**PROBLEM DESCRIPTION:** Omit every picture and output the rest of the records exactly as they are.

(Revision comparison data)
────────────────────────────────────────

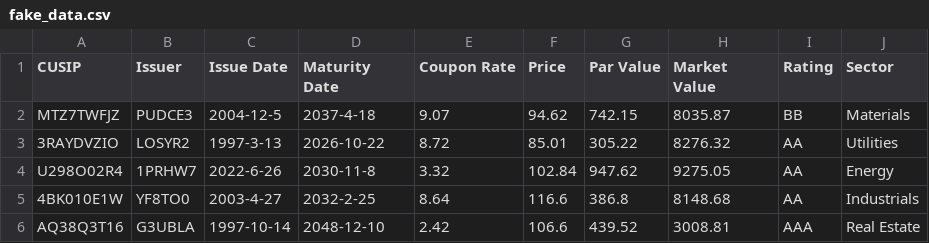
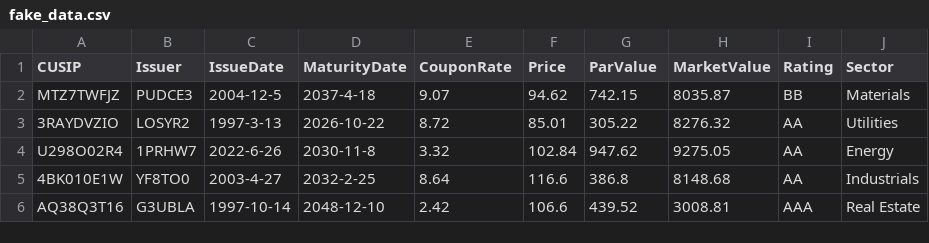
Before and after one commit to hafei/ETL-demo, a CSV file: src/main/resources/fake_data.csv, drawn as a sheet; only a part is shown.

```diff
--- a/src/main/resources/fake_data.csv
+++ b/src/main/resources/fake_data.csv
@@ -1,2 +1,2 @@
-CUSIP,Issuer,Issue Date,Maturity Date,Coupon Rate,Price,Par Value,Market Value,Rating,Sector
+CUSIP,Issuer,IssueDate,MaturityDate,CouponRate,Price,ParValue,MarketValue,Rating,Sector
 MTZ7TWFJZ,PUDCE3,2004-12-5,2037-4-18,9.07,94.62,742.15,8035.87,BB,Materials
```
Also changed, not shown: 7 other files.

────────────────────────────────────────

**RESULT:**
Before and after one commit to hafei/ETL-demo, a CSV file: src/main/resources/fake_data.csv, drawn as a sheet; only a part is shown.

```diff
--- a/src/main/resources/fake_data.csv
+++ b/src/main/resources/fake_data.csv
@@ -1,2 +1,2 @@
-CUSIP,Issuer,Issue Date,Maturity Date,Coupon Rate,Price,Par Value,Market Value,Rating,Sector
+CUSIP,Issuer,IssueDate,MaturityDate,CouponRate,Price,ParValue,MarketValue,Rating,Sector
 MTZ7TWFJZ,PUDCE3,2004-12-5,2037-4-18,9.07,94.62,742.15,8035.87,BB,Materials
```
Also changed, not shown: 7 other files.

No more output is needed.